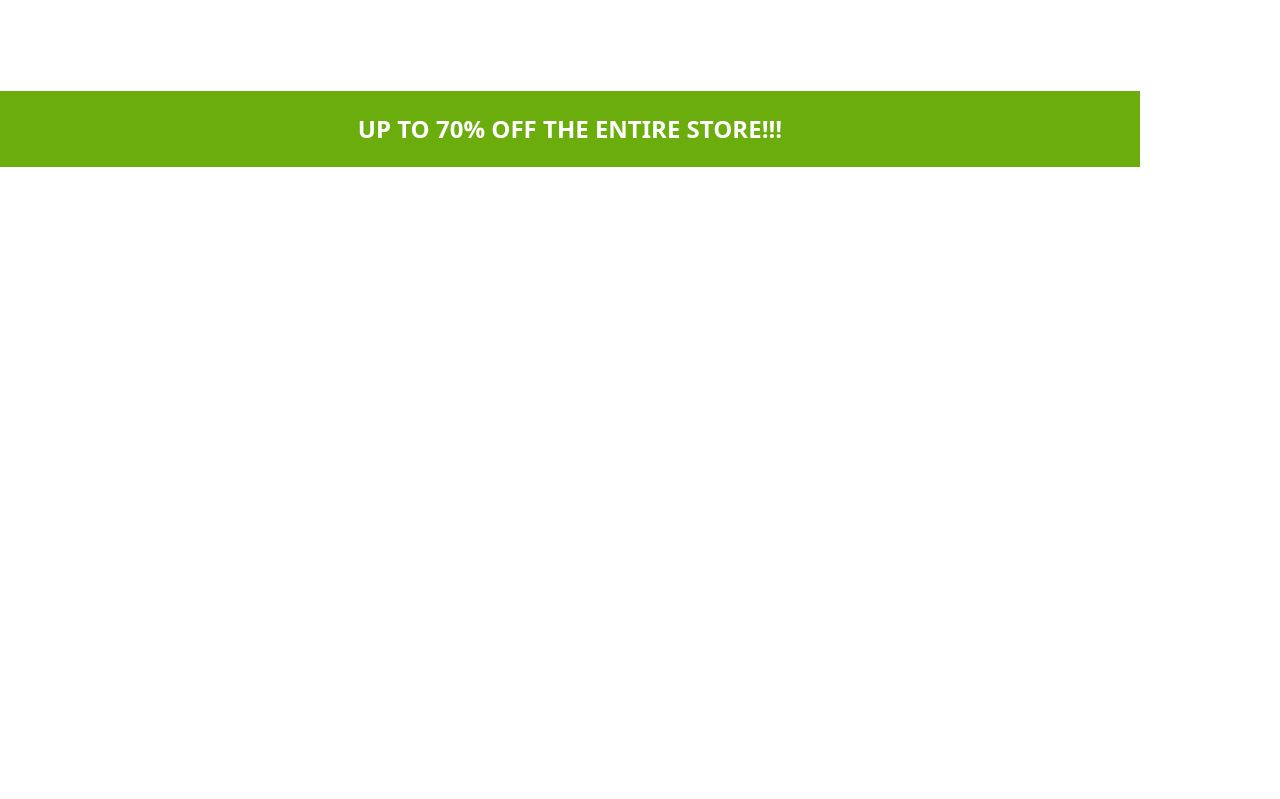
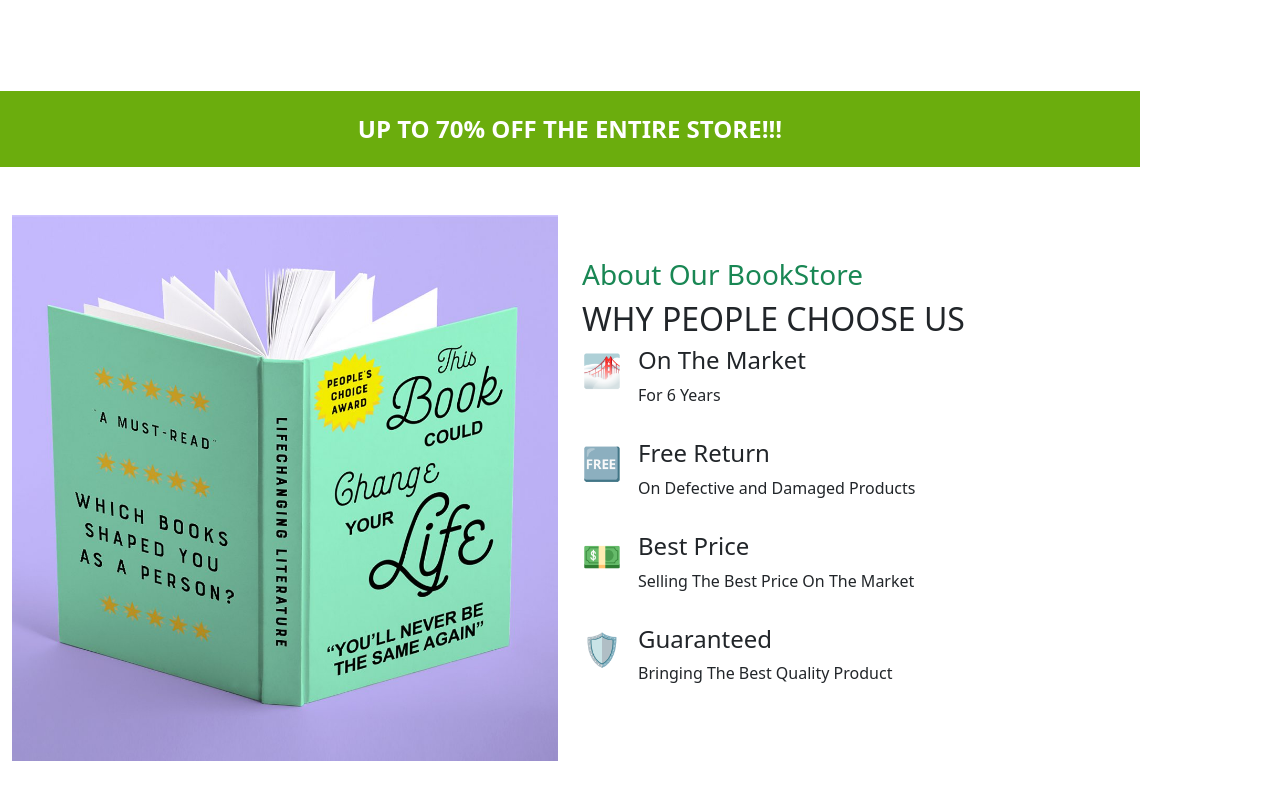
Before and after one commit to VixFong/BookStoreMana, a React (Vite) app: page / in a window 1280 px wide. Shown: the part 2441-3240 px from the top of the page. Before the commit the page ends 2608 px from the top, so only its background shows below. Built offline with nearby package versions, Linux system fonts and the light colour scheme.

Commit message:
Added Why Choose Us Component

```diff
--- a/src/App.jsx
+++ b/src/App.jsx
@@ -3,6 +3,7 @@ import { Carousel } from "./Component/Carousel"
 import { BestSelling } from "./Component/BestSelling";
 import{ FeaturedBooks } from "./Component/FeaturedBooks";
 import{ Banner } from "./Component/Banner";
+import { WhyChooseUs } from "./Component/WhyChooseUs";
 
 
 export const App = () => {
@@ -13,6 +14,7 @@ export const App = () => {
       <BestSelling/>
       <FeaturedBooks/>
       <Banner/>
+      <WhyChooseUs/>
     </div>
   );
 };
--- /dev/null
+++ b/src/Component/WhyChooseUs.jsx
@@ -0,0 +1,51 @@
+import 'bootstrap/dist/css/bootstrap.min.css';
+
+export const WhyChooseUs = () => {
+    const features = [
+        {
+            icon: "🌁",
+            title: "On The Market",
+            description: "For 6 Years"
+        },
+        {
+            icon: "🆓",
+            title: "Free Return",
+            description: "On Defective and Damaged Products"
+        },
+        {
+            icon: "💵",
+            title: "Best Price",
+            description: "Selling The Best Price On The Market"
+        },
+        {
+            icon: "🛡️",
+            title: "Guaranteed",
+            description: "Bringing The Best Quality Product"
+        }
+    ];
+
+    return (
+        <div className="container my-5">
+            <div className="row align-items-center">
+                <div className="col-md-6">
+                    <img src="/WhyChooseUs.jpg" alt="Why Choose Us" className="img-fluid" />
+                </div>
+                <div className="col-md-6">
+                    <h3 className="text-success">About Our BookStore</h3>
+                    <h2>WHY PEOPLE CHOOSE US</h2>
+                    {features.map((feature, index) => (
+                        <div className="d-flex align-items-start mb-3" key={index}>
+                            <div className="me-3" style={{ fontSize: '2rem' }}>{feature.icon}</div>
+                            <div>
+                                <h4>{feature.title}</h4>
+                                <p>{feature.description}</p>
+                            </div>
+                        </div>
+                    ))}
+                </div>
+            </div>
+        </div>
+    );
+};
+
+export default WhyChooseUs;
```
Also changed, not shown: public/WhyChooseUs.jpg (added).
+===+
Task goal -
Could you give the listing again exactly, minus its pictures?

Output for this task -
Before and after one commit to VixFong/BookStoreMana, a React (Vite) app: page / in a window 1280 px wide. Shown: the part 2441-3240 px from the top of the page. Before the commit the page ends 2608 px from the top, so only its background shows below. Built offline with nearby package versions, Linux system fonts and the light colour scheme.

Commit message:
Added Why Choose Us Component

```diff
--- a/src/App.jsx
+++ b/src/App.jsx
@@ -3,6 +3,7 @@ import { Carousel } from "./Component/Carousel"
 import { BestSelling } from "./Component/BestSelling";
 import{ FeaturedBooks } from "./Component/FeaturedBooks";
 import{ Banner } from "./Component/Banner";
+import { WhyChooseUs } from "./Component/WhyChooseUs";
 
 
 export const App = () => {
@@ -13,6 +14,7 @@ export const App = () => {
       <BestSelling/>
       <FeaturedBooks/>
       <Banner/>
+      <WhyChooseUs/>
     </div>
   );
 };
--- /dev/null
+++ b/src/Component/WhyChooseUs.jsx
@@ -0,0 +1,51 @@
+import 'bootstrap/dist/css/bootstrap.min.css';
+
+export const WhyChooseUs = () => {
+    const features = [
+        {
+            icon: "🌁",
+            title: "On The Market",
+            description: "For 6 Years"
+        },
+        {
+            icon: "🆓",
+            title: "Free Return",
+            description: "On Defective and Damaged Products"
+        },
+        {
+            icon: "💵",
+            title: "Best Price",
+            description: "Selling The Best Price On The Market"
+        },
+        {
+            icon: "🛡️",
+            title: "Guaranteed",
+            description: "Bringing The Best Quality Product"
+        }
+    ];
+
+    return (
+        <div className="container my-5">
+            <div className="row align-items-center">
+                <div className="col-md-6">
+                    <img src="/WhyChooseUs.jpg" alt="Why Choose Us" className="img-fluid" />
+                </div>
+                <div className="col-md-6">
+                    <h3 className="text-success">About Our BookStore</h3>
+                    <h2>WHY PEOPLE CHOOSE US</h2>
+                    {features.map((feature, index) => (
+                        <div className="d-flex align-items-start mb-3" key={index}>
+                            <div className="me-3" style={{ fontSize: '2rem' }}>{feature.icon}</div>
+                            <div>
+                                <h4>{feature.title}</h4>
+                                <p>{feature.description}</p>
+                            </div>
+                        </div>
+                    ))}
+                </div>
+            </div>
+        </div>
+    );
+};
+
+export default WhyChooseUs;
```
Also changed, not shown: public/WhyChooseUs.jpg (added).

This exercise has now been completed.